Primark owner, Associated British Foods, has set out ambitious overseas expansion plans as it bets on a strong sales rebound from the Covid-19 pandemic, with customers returning in large numbers in countries where vaccines have been rolled out.
The fast-fashion retailer is planning to open more than 100 new shops over the next five years, as it pushes into the US, France, Italy and Spain. It would take the number of stores worldwide to 530 from 398 at present.
In the US, where Primark opened its first store in Boston six years ago, it plans to go from 13 to 60 outlets over the period. The retailer has already signed five new leases in the New York region, including in Brooklyn, Long Island and Albany.

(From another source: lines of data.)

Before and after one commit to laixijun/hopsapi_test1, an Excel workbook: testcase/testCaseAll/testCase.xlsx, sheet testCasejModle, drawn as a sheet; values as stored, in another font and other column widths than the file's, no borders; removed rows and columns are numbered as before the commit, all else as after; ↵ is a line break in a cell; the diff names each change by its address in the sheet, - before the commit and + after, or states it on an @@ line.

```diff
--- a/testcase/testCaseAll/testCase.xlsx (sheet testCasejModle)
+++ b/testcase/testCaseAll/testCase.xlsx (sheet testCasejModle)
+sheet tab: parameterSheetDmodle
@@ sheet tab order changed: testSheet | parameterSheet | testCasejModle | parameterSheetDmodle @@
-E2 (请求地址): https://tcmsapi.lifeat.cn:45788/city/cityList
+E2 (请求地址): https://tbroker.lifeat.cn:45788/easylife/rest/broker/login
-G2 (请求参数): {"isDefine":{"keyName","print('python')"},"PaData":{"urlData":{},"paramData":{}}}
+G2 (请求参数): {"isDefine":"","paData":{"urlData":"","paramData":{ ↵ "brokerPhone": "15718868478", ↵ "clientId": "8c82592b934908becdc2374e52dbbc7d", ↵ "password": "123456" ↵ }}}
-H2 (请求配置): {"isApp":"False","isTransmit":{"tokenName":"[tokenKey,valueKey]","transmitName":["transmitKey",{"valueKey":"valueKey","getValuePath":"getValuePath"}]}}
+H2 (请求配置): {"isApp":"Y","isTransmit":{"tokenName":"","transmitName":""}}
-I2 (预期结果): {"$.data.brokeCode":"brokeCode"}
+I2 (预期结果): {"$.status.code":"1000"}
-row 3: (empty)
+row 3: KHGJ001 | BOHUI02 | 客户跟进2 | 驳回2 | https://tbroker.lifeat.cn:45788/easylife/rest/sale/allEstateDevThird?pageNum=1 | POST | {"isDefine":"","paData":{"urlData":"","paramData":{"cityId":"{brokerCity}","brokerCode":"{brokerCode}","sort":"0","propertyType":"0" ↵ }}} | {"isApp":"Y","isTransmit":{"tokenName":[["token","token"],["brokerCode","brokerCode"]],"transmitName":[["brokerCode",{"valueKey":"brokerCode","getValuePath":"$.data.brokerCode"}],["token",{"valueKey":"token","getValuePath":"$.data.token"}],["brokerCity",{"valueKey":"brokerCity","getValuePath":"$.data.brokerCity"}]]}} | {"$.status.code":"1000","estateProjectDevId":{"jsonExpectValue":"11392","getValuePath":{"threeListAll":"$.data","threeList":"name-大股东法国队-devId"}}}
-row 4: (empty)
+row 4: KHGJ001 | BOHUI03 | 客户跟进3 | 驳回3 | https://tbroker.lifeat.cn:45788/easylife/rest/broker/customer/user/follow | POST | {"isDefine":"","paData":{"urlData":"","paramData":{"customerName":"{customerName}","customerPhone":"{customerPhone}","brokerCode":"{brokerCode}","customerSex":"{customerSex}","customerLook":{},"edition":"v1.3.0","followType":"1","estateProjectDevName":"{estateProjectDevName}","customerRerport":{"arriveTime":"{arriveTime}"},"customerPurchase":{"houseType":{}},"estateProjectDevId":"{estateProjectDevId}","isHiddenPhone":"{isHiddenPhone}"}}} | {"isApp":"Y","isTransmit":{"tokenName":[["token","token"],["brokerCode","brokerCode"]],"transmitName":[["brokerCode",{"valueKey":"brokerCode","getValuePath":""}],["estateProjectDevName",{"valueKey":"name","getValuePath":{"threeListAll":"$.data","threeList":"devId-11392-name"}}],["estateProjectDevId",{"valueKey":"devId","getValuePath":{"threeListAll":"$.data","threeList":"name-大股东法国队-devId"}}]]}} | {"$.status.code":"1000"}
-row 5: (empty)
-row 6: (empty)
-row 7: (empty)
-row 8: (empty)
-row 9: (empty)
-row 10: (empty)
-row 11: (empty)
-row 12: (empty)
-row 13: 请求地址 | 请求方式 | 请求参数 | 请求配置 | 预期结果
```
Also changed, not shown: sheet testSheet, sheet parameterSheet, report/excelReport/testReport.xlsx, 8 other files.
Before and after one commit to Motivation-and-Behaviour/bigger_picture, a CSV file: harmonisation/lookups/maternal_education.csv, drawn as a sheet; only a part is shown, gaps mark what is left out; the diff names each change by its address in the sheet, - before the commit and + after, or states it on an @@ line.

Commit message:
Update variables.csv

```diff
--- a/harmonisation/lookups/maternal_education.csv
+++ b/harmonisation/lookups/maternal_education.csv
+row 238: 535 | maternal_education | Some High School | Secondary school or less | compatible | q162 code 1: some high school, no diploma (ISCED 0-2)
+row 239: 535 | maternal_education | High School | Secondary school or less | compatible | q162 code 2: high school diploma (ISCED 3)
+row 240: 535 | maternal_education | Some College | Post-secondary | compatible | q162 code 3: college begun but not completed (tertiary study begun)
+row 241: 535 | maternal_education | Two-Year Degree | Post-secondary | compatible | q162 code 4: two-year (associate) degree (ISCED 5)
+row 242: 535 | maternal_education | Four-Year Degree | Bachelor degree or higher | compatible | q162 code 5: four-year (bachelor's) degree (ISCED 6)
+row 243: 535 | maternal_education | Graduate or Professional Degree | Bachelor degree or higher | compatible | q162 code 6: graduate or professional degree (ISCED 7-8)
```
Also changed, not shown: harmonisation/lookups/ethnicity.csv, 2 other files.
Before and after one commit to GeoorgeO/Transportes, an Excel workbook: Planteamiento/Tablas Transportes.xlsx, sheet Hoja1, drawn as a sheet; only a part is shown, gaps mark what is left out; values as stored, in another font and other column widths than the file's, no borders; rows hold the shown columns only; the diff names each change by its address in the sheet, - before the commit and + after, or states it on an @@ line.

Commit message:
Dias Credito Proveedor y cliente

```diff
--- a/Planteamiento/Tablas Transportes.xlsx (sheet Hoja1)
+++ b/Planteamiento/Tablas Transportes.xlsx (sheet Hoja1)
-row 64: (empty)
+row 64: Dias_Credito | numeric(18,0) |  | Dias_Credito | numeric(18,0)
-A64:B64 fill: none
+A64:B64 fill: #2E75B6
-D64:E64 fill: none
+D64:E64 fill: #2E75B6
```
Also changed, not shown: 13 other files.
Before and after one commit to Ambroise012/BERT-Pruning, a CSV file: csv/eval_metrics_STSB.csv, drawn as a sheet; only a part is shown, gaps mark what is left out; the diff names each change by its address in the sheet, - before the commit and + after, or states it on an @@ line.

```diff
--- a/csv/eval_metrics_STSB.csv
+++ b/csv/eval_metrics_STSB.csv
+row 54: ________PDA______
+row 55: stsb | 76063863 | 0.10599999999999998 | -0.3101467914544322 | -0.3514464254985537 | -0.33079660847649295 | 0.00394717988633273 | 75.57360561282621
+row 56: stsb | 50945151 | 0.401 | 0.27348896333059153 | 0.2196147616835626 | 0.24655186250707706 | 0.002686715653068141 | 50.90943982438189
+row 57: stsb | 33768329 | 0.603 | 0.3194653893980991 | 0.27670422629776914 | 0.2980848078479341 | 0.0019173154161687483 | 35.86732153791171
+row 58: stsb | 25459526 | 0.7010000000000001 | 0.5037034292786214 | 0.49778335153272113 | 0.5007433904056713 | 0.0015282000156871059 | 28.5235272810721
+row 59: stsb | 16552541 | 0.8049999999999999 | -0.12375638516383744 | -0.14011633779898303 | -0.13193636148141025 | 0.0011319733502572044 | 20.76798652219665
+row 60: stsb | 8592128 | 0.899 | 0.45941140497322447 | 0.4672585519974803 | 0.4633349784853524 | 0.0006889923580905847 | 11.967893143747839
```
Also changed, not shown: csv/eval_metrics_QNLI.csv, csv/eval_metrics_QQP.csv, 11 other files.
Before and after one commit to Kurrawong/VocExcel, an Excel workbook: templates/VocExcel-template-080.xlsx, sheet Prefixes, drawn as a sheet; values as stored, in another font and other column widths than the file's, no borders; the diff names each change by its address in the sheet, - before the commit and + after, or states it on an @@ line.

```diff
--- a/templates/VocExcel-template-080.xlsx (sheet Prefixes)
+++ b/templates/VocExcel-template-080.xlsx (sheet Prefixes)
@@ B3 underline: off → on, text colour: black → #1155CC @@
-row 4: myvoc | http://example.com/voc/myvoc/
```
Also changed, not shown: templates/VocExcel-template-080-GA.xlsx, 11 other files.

Paul Marchant, the Primark chief executive, said: “With our current portfolio trading really well, it feels like we’ve established a strong foundation from which to accelerate our expansion in the US market.”
Primark’s US stores are being especially affected by ongoing disruption in its global supply chain due to congestion in international shipping and at ports.
“We’ve never seen anything like it, and the hold-ups are right the way through the supply chain,” said George Weston, chief executive of ABF. “From the factory in China through to the ports in the country where goods are manufactured, through to availability of containers and vessels to move goods to European markets and American markets.”
The group said it had been affected by supply bottlenecks caused by the Suez Canal blockage and a shortage of HGV drivers, which had been worsened in the UK by its exit from the EU.
“It doesn’t seem to be getting any better,” Weston said. “We are working very hard at it and have had to pay significant extra costs but we are managing.”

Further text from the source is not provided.